- What you have to do
Look through the data below. Collect every line where the word "left" occurs.

──────── Source data ────────

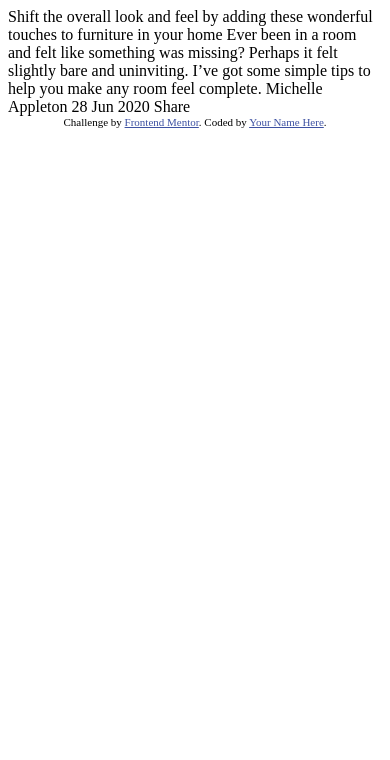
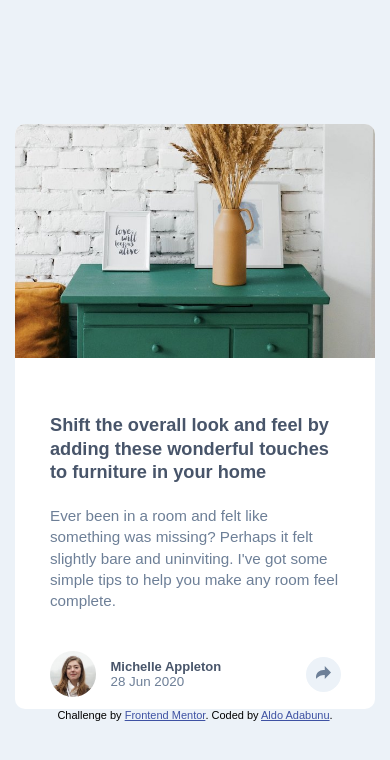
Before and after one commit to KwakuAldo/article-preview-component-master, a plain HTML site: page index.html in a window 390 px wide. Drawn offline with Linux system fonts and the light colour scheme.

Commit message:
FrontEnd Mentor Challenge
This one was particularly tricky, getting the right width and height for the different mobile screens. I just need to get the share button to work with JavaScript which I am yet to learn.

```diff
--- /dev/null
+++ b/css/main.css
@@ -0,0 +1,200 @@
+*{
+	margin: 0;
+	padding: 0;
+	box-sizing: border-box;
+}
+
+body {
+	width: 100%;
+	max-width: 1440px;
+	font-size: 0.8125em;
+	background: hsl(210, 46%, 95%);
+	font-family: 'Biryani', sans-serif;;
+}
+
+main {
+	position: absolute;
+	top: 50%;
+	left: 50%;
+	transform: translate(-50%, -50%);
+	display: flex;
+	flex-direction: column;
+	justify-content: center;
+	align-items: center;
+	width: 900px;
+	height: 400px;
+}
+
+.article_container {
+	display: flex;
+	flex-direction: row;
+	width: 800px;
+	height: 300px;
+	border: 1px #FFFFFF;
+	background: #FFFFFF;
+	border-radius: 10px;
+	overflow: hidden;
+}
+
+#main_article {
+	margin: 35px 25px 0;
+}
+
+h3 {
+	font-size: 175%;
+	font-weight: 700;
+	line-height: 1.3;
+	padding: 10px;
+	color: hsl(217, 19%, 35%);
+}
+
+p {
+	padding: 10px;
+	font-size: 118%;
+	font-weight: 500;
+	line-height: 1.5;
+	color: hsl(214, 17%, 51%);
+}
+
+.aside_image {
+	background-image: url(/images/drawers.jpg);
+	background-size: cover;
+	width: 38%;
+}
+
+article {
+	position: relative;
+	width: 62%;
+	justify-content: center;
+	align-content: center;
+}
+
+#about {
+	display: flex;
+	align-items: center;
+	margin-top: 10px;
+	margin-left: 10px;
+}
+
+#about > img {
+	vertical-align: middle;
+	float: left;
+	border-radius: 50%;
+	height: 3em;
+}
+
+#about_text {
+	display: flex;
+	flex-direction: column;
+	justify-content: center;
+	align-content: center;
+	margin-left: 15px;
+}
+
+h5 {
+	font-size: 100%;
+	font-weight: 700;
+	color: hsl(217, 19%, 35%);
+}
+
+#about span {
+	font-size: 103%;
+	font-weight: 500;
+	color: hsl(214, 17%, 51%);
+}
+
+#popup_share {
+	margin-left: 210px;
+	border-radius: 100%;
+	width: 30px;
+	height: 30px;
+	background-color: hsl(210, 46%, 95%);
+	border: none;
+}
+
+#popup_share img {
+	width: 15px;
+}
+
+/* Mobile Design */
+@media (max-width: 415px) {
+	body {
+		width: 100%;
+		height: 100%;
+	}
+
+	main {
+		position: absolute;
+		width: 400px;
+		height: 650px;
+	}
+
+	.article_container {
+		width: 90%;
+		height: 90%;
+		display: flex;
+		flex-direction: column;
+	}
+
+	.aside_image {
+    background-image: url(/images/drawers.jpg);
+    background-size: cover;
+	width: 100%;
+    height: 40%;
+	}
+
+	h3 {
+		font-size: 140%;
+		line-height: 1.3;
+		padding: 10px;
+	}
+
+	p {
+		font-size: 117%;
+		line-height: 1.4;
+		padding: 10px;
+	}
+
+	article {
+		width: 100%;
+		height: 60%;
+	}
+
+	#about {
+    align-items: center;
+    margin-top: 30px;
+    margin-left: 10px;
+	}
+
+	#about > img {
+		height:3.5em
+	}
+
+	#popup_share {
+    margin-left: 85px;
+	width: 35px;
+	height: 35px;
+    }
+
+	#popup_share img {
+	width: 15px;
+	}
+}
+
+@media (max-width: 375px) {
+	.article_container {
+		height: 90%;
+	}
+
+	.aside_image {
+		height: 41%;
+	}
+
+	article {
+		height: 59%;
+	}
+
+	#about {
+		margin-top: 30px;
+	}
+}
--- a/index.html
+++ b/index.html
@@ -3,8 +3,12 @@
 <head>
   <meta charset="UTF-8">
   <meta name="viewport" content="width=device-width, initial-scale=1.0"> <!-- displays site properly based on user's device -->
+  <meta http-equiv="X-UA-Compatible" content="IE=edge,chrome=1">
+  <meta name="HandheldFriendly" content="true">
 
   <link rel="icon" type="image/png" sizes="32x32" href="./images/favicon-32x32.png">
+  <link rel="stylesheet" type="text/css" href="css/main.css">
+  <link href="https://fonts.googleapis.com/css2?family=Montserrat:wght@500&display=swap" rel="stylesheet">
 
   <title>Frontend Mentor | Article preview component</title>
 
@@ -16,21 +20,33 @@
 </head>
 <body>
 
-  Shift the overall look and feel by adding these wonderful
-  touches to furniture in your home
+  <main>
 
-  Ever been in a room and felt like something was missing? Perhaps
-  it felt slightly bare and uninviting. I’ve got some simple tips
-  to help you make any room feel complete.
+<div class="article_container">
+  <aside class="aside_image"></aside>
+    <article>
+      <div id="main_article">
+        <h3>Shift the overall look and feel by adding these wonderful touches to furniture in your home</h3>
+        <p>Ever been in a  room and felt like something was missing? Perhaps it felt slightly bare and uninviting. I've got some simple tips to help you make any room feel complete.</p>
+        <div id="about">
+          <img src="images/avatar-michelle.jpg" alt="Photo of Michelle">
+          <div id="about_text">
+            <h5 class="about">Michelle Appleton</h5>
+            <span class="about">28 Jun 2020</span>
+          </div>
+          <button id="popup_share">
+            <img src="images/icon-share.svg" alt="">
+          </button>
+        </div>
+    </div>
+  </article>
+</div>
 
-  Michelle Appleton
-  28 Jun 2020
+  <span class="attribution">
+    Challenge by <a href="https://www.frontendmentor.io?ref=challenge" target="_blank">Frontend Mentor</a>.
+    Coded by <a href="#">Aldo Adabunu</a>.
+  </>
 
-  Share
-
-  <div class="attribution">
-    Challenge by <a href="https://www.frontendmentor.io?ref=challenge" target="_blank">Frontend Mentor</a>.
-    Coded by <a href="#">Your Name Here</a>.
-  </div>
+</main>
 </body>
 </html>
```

────────
──────── Source data ────────

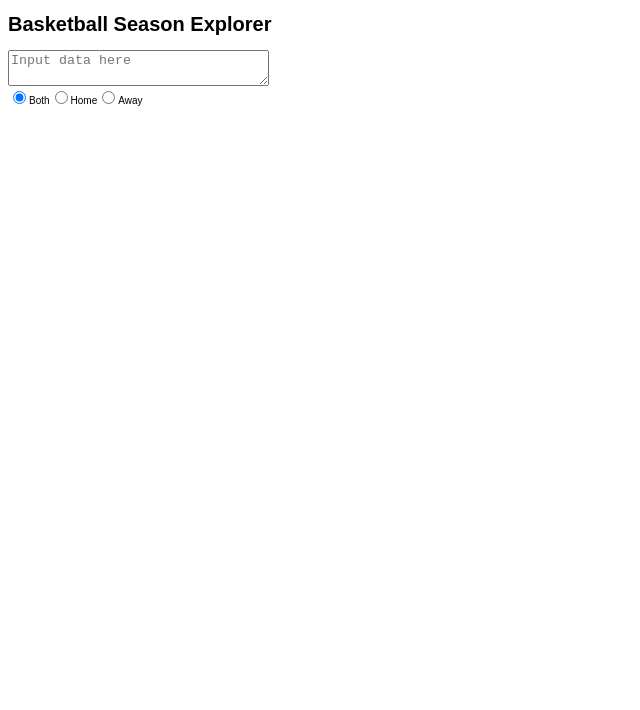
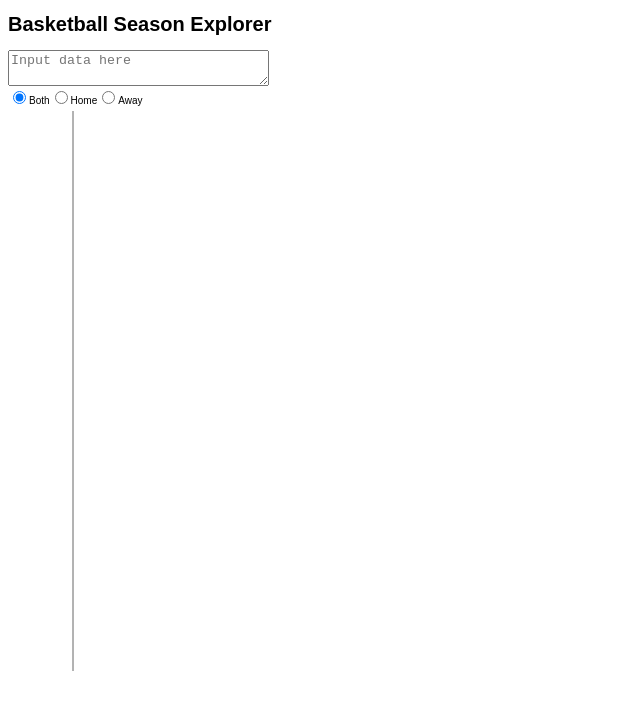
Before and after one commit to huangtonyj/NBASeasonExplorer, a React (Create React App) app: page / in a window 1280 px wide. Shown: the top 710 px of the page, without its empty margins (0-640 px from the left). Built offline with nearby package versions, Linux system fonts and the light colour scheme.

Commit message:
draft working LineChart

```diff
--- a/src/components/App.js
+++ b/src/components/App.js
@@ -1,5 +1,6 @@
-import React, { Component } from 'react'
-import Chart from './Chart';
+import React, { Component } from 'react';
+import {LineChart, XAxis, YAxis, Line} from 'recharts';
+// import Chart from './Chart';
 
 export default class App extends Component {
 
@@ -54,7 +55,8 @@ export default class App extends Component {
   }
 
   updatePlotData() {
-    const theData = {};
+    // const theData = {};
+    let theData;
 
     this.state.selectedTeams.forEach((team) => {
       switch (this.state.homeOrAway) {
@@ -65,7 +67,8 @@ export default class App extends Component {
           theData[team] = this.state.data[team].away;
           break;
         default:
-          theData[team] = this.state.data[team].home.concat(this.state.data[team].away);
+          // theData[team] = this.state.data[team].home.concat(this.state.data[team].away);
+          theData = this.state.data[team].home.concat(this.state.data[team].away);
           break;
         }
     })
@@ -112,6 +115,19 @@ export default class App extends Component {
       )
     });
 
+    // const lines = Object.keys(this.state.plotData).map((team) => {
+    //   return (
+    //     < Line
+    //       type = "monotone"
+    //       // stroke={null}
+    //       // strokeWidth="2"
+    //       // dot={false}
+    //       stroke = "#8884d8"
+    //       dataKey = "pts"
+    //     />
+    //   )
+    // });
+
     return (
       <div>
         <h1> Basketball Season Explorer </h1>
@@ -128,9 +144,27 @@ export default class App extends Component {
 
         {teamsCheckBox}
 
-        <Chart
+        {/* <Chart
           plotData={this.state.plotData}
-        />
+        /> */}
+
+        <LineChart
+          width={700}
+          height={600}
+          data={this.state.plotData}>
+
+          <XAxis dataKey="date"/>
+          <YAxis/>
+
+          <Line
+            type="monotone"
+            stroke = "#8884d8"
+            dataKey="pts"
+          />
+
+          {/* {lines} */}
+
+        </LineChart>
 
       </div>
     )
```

────────

- Answer to this task
+	left: 50%;
+	margin-left: 10px;
+	float: left;
+	margin-left: 15px;
+	margin-left: 210px;
+    margin-left: 10px;
+    margin-left: 85px;
Before and after one commit to huangtonyj/NBASeasonExplorer, a React (Create React App) app: page / in a window 1280 px wide. Shown: the top 710 px of the page, without its empty margins (0-640 px from the left). Built offline with nearby package versions, Linux system fonts and the light colour scheme.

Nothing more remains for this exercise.